[DIRECTIONS] Determine the number of lines in the data that include the word "onClick", and write only that number.

Front-end code edit data
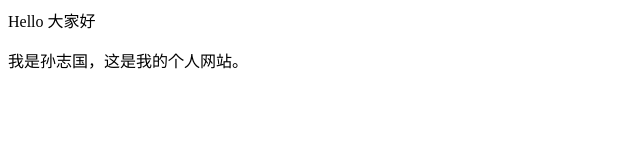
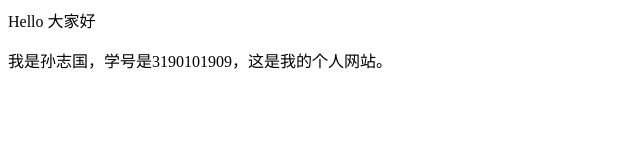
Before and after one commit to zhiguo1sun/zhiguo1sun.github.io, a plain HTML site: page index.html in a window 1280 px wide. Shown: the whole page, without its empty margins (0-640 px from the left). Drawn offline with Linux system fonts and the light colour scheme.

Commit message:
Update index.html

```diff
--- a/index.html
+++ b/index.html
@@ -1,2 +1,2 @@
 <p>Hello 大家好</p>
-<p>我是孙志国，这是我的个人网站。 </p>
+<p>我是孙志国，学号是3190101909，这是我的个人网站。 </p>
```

...

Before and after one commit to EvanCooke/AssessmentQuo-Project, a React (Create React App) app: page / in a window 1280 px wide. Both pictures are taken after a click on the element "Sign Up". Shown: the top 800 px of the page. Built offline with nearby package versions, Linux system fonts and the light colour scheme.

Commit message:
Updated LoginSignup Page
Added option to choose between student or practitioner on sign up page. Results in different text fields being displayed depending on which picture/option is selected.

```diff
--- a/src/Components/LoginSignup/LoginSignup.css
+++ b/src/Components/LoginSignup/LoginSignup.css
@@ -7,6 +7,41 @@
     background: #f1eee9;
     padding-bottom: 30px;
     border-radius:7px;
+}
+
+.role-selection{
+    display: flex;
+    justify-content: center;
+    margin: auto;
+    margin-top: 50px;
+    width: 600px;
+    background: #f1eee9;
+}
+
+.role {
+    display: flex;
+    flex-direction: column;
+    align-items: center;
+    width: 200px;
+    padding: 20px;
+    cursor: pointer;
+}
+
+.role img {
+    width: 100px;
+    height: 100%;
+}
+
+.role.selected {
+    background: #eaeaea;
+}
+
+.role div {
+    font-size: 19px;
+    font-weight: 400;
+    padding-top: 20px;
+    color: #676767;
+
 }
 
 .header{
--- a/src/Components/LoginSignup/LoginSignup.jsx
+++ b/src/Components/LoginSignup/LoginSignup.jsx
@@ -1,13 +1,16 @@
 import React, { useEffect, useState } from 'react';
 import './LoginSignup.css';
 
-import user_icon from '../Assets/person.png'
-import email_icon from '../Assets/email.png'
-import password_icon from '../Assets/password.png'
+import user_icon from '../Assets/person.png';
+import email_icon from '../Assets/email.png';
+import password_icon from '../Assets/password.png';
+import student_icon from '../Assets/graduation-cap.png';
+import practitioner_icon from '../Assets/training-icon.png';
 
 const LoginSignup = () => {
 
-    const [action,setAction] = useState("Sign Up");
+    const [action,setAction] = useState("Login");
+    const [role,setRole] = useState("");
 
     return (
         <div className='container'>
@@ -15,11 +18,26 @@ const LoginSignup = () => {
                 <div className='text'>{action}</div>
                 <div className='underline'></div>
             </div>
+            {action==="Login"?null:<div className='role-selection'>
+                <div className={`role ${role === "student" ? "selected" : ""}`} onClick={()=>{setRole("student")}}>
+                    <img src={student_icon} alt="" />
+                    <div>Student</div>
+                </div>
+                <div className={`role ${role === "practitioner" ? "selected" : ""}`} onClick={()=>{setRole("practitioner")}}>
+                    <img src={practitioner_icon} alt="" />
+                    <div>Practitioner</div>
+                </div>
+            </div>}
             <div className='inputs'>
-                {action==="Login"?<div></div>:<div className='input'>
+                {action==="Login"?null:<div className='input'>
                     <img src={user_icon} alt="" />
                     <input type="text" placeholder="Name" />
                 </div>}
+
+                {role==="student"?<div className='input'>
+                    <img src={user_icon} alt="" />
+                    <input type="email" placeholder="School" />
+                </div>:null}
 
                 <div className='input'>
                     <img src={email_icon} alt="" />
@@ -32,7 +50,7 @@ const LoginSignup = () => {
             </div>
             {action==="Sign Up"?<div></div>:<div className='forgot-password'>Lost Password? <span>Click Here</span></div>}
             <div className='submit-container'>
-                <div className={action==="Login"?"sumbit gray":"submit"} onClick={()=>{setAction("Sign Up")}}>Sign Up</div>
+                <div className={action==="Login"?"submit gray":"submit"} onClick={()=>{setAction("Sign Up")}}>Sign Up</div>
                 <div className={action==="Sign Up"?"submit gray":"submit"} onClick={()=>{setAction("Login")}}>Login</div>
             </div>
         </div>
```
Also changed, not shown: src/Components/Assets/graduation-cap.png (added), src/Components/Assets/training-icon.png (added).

---

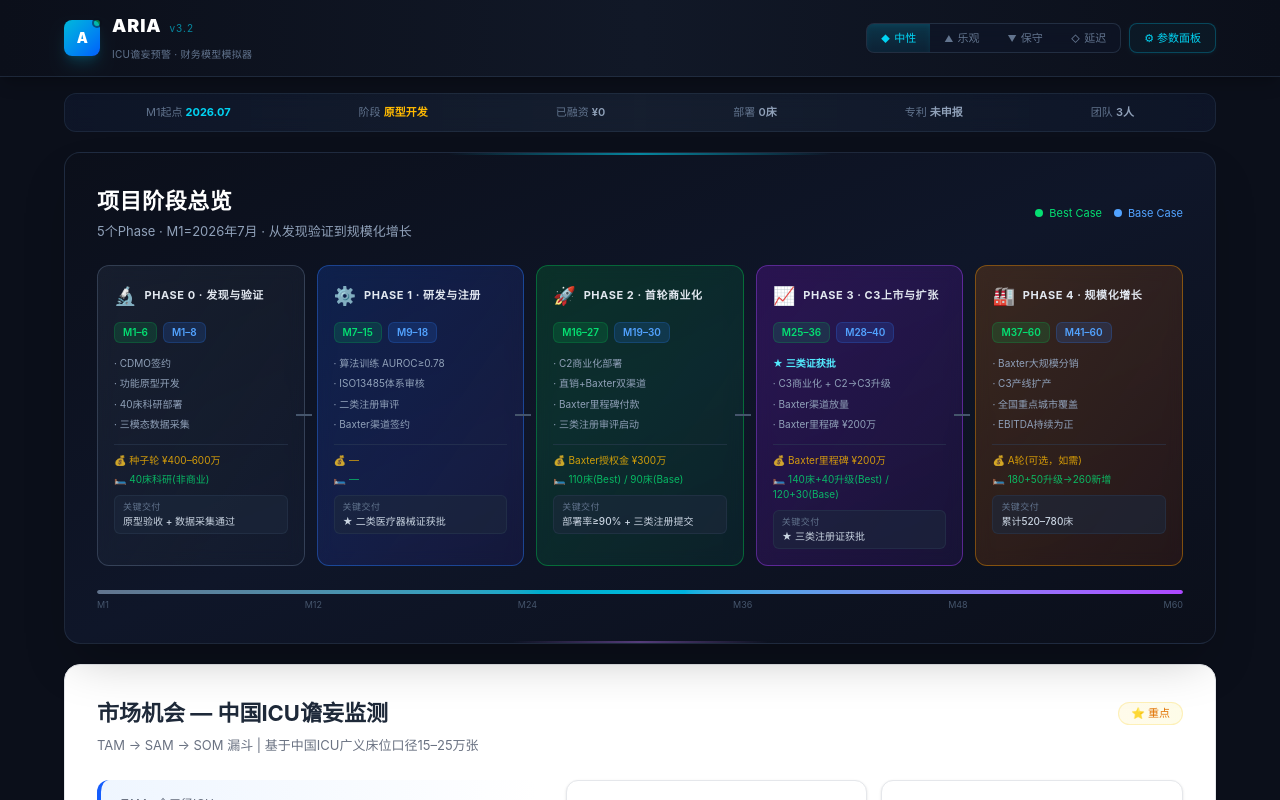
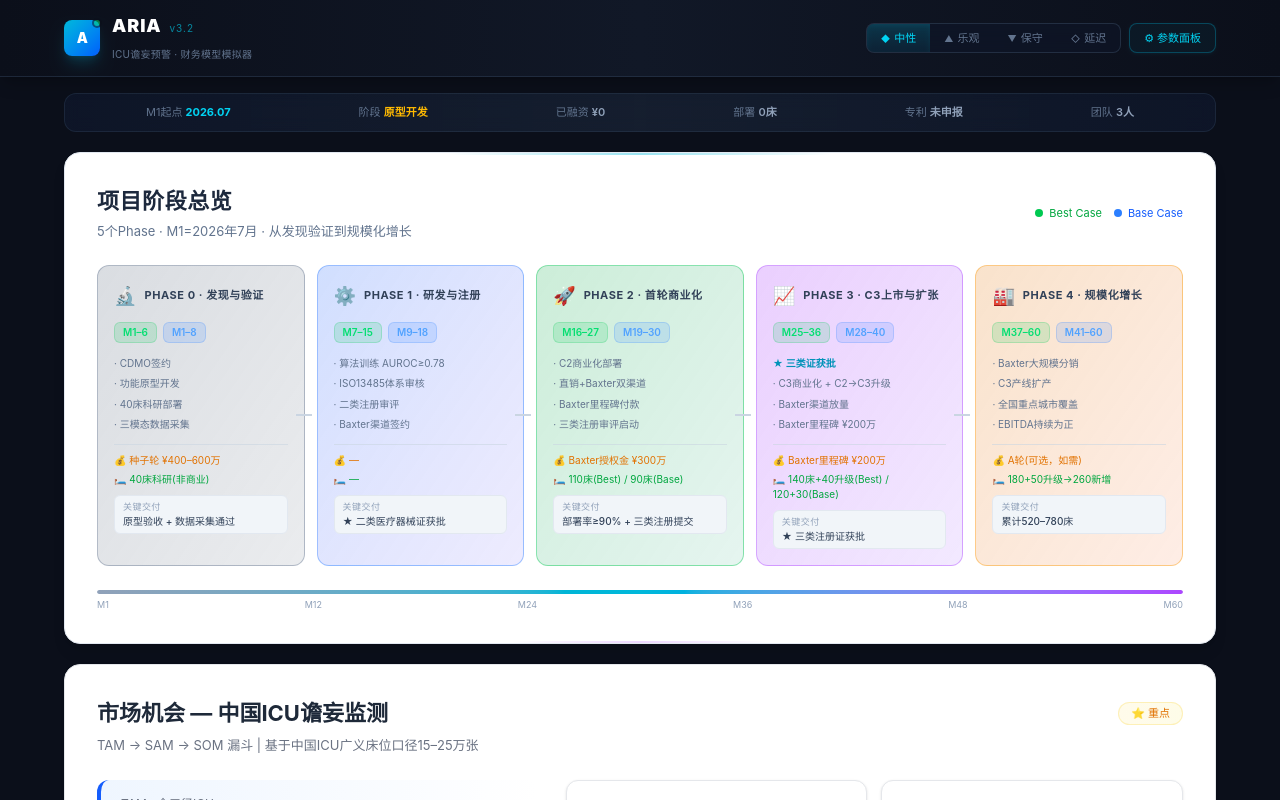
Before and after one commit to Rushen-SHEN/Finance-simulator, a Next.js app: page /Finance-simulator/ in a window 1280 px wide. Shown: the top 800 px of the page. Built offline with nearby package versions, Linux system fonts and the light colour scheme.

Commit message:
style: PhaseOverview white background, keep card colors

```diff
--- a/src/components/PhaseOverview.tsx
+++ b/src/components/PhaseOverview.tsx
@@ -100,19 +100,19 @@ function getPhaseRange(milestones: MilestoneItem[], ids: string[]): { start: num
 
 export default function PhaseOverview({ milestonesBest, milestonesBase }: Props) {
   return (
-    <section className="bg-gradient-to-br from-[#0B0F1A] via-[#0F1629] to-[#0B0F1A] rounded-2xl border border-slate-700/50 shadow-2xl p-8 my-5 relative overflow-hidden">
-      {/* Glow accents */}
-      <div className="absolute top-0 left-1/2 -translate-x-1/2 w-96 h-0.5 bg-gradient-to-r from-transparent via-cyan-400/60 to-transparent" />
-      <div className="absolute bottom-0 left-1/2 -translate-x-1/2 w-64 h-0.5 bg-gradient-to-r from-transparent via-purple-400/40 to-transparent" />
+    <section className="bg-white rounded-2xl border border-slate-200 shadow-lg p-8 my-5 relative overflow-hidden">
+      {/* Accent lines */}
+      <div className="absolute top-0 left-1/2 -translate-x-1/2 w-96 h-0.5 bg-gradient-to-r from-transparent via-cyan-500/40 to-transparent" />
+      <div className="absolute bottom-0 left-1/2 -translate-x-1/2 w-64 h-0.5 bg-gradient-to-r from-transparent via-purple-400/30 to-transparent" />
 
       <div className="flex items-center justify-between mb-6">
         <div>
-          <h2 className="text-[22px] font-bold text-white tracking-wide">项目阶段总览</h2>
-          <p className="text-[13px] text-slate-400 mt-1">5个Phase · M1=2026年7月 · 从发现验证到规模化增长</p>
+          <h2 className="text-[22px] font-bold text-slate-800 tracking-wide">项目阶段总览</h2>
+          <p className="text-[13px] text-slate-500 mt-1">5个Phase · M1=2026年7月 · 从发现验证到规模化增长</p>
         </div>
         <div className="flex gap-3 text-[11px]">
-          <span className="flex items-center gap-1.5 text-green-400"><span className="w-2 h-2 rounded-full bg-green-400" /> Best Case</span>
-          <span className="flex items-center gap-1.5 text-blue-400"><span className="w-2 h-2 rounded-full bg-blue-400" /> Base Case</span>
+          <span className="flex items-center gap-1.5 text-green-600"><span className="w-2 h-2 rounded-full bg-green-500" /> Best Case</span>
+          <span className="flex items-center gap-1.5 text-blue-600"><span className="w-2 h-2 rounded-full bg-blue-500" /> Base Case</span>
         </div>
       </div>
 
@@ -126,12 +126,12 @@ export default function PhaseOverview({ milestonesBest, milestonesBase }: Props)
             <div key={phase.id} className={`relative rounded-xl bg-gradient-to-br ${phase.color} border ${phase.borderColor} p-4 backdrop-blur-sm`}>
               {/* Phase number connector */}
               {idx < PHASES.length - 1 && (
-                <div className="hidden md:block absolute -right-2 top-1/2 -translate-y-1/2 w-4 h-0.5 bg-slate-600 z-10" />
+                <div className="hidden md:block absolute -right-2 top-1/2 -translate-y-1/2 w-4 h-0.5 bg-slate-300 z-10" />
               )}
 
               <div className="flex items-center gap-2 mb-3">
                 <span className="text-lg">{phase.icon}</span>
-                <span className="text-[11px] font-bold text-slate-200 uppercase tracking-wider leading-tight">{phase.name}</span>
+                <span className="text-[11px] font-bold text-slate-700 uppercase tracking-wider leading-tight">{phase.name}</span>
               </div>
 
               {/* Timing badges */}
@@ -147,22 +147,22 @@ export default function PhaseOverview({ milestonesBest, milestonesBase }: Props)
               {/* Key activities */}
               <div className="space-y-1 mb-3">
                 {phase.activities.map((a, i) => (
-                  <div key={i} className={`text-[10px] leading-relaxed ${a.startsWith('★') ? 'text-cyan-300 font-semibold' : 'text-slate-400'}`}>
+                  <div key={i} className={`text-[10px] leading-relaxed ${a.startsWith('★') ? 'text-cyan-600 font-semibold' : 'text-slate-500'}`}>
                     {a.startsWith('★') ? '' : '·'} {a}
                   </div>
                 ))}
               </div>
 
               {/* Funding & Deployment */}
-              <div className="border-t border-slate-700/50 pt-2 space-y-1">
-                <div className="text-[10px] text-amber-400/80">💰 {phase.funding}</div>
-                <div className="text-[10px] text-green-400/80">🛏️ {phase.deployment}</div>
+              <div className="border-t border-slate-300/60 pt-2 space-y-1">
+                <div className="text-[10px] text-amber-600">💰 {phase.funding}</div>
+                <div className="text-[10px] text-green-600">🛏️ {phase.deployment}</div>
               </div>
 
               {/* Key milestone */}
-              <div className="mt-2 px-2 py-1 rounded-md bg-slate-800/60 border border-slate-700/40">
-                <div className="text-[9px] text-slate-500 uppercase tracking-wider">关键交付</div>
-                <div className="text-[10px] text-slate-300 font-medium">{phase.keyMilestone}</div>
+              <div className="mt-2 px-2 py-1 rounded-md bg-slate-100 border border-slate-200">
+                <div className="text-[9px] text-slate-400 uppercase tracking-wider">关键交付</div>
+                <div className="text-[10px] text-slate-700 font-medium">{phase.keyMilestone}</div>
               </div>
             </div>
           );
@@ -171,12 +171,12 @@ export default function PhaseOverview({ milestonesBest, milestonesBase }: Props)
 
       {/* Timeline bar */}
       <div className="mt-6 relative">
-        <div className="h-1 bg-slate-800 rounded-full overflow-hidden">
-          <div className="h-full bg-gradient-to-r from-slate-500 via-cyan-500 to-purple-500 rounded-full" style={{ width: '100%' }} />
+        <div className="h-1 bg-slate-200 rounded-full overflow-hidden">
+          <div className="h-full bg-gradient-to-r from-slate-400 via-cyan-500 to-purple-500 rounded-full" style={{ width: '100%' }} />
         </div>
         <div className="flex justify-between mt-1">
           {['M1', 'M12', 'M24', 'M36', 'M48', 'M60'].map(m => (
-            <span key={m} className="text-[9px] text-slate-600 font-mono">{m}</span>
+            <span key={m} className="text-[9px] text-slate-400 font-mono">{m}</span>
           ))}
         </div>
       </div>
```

[OUTPUT FOR THIS EXERCISE] 5